Ghosts are the sort of units made for this type of attack. Art by Shiramune
Thus, what is of supreme importance in war is to attack the enemy’s strategy.
The very genre of StarCraft 2 lends it and the study of its nuances to tactical reasoning. It’s called a real-time strategy game for a reason. If no actual strategy was involved, it’d be a real-time blowing-crap-up simulator. And while lots of stuff blows up but good in your average StarCraft 2 match, most of those explosions are due to at least one of the players involved implementing some form of strategy.
Therefore, when you’re preparing to attack the enemy, your actual aim becomes to undermine their strategy with yours. There are multiple ways to do this, and I’m going to discuss three in particular, all of which could be subjects in and of themselves in terms of proper execution. And when I figure out exactly how to pull these off well, I’ll be sure to let you know.
Being caught out of position has been the downfall of many a military operation. With a little intelligence and preparation, you can predict the route the enemy is going to take and prepare a force to deal with them in transit. You may try to flank them from one or both sides, wait until they pass to rake their formation or harass them at multiple points. But the biggest damage you’re doing is actually psychological.
Provided you were careful with the disposition and placement of your forces, your opponent will not have seen the ambush coming. They thought they had a clean route right to your front door. They might have already been thinking ahead to the order in which they were going to burn your base’s buildings down. And then lo and behold, their forces are under attack. It’s a plan that can deprive a key push of momentum, buy you time to build up your own forces or simply a way to keep your opponent off-balance.
Similar to ambushes, a feint sets up your opponent’s expectations and then knocks them down with authority. An example would be using close-range or melee units to harass the defenses or resources of the enemy, pulling them back when their counterattack begins and bringing the enemy into range of the more powerful artillery you had lurking just out of range, hidden by the fog of war. If your force survives you can continue pushing into the enemy position, and even if it doesn’t your opponent must now rethink their units and deployment to compensate for this new information.
Beyond the mere exchange of fire, however, a canny player can work a feint from a different perspective.
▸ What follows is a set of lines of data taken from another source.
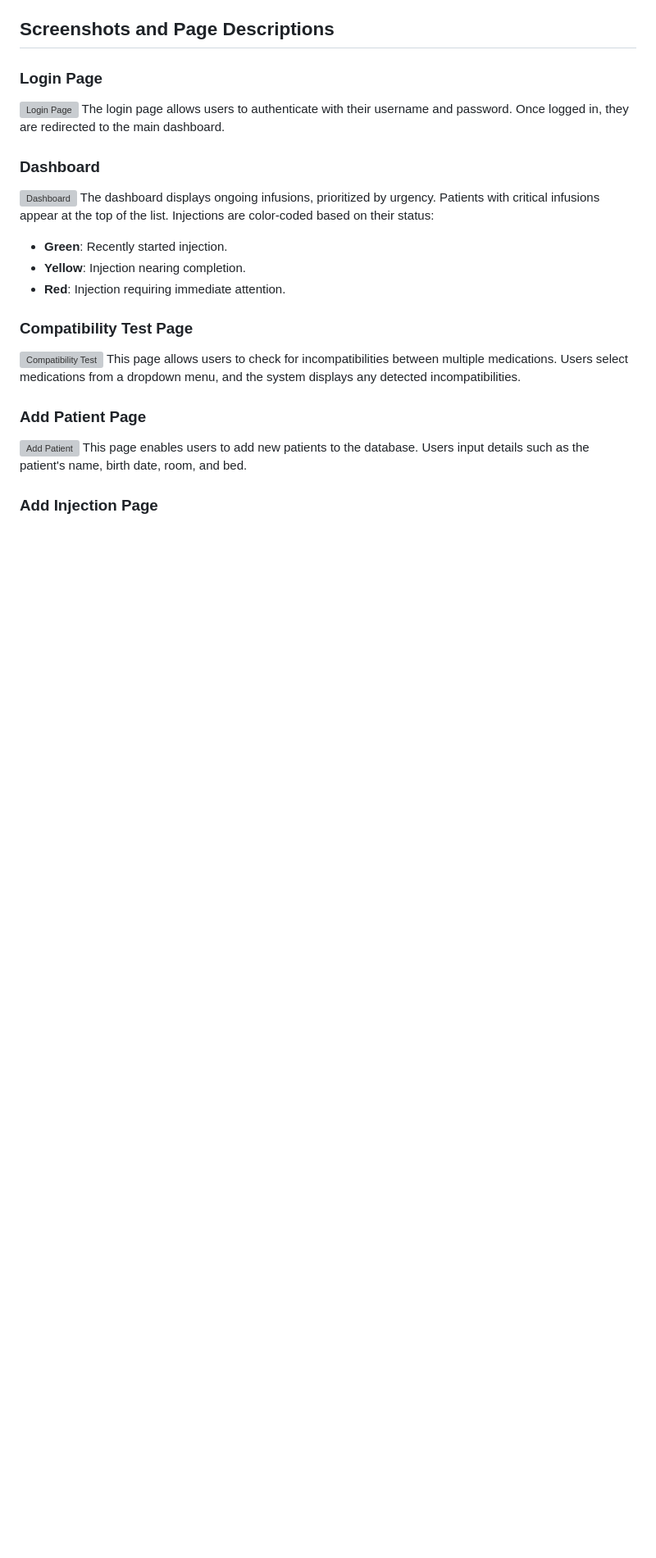
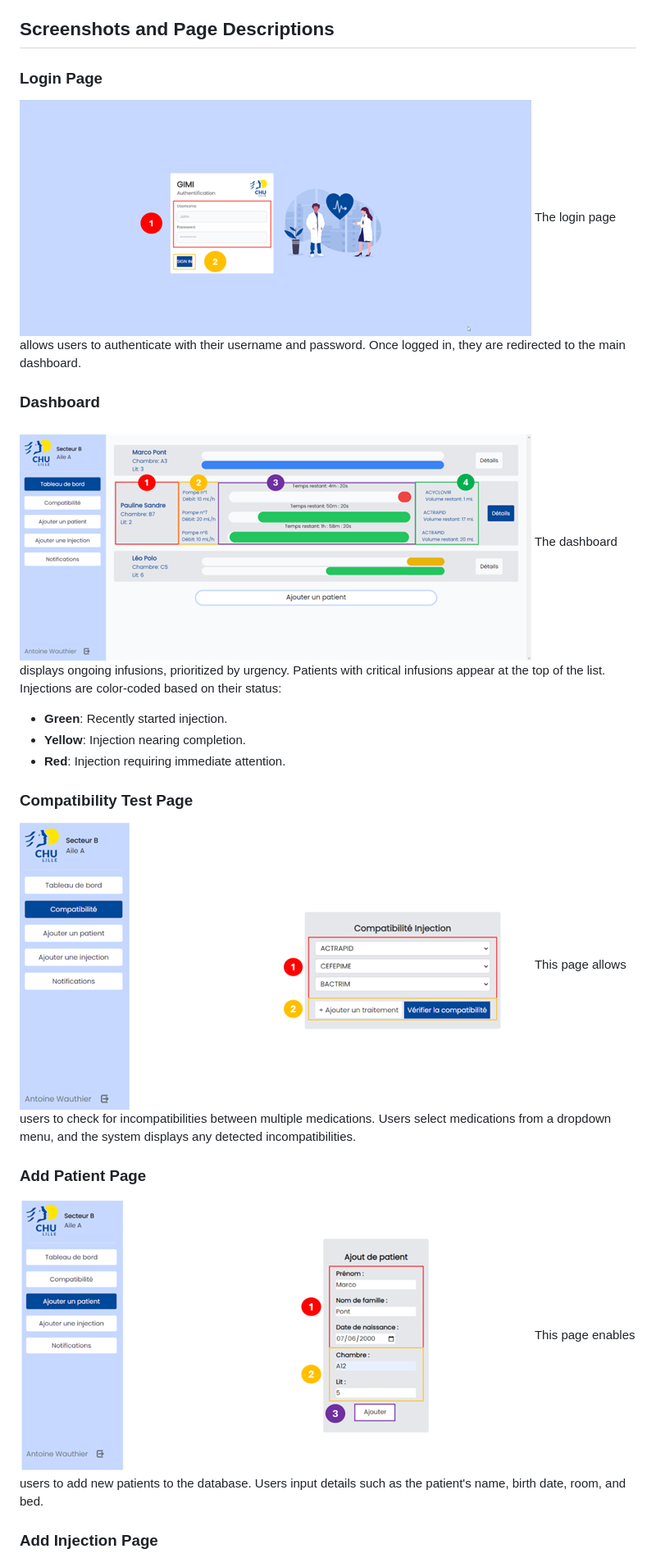
Before and after one commit to MatthieuRichardTam/GIMI-app, a Markdown page: README.md, the part around the change printed below. Shown: that part at 82% size. Rendered like a GitHub page; blank space fills up the shorter version; grey boxes are pictures that could not be loaded.

```diff
--- a/README.md
+++ b/README.md
@@ -56,22 +56,22 @@ GIMI is a web application designed to improve the management of medication infus
 ## Screenshots and Page Descriptions
 
 ### Login Page
-![Login Page](screenshots/login_page.png)
+![Login Page](screenshots/GIMI_authentification.png)
 The login page allows users to authenticate with their username and password. Once logged in, they are redirected to the main dashboard.
 
 ### Dashboard
-![Dashboard](screenshots/dashboard.png)
+![Dashboard](screenshots/GIMI_dashboard.png)
 The dashboard displays ongoing infusions, prioritized by urgency. Patients with critical infusions appear at the top of the list. Injections are color-coded based on their status:
 - **Green**: Recently started injection.
 - **Yellow**: Injection nearing completion.
 - **Red**: Injection requiring immediate attention.
 
 ### Compatibility Test Page
-![Compatibility Test](screenshots/compatibility_page.png)
+![Compatibility Test](screenshots/GIMI_compatibility.png)
 This page allows users to check for incompatibilities between multiple medications. Users select medications from a dropdown menu, and the system displays any detected incompatibilities.
 
 ### Add Patient Page
-![Add Patient](screenshots/add_patient.png)
+![Add Patient](screenshots/GIMI_patient.png)
 This page enables users to add new patients to the database. Users input details such as the patient's name, birth date, room, and bed.
 
 ### Add Injection Page
```
Also changed, not shown: other parts of README.md (+2 -2 lines).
For example, a Terran player is likely to begin building Marines. If the Terrans’ opponents are the Protoss, and a few waves of Marines or Marauders break on the Protoss defenses but do a little more damage with each push, the Protoss player may opt to build Colossi to compensate. However, the Terran player has actually developed his air power and when the ‘death ball’ approaches, the Protoss player faces a squadron of cloaked Banshees that use the Marines & Marauders as backup units.
This is just one example, and I’m certain you can think of others.
Ultimately, all of the strategy, tactics and unit composition of any plan hinges on one thing: having enough resources to pull it off. From the start of the match any player worth their salt is sending workers to collect minerals, harvest gas and expand the means of production. They are dilligent, tireless and essential to building bigger, more impressive units.
They’re also quite vulnerable to attack.
A potent strike on the mineral line of an opponent can slow or cripple their efforts. In some cases your opponent will quit entirely (especially if they believe they’ve been cheesed). Early harassment, steathed units or a focused push can absolutely gut their economy. Not only do you deprive them of the resources those gatherers were collecting, they must also expend time and resources to build more. You can use this opportunity to surge ahead in general army count or push higher into your tech tree.
How else would you attack the enemy’s strategy?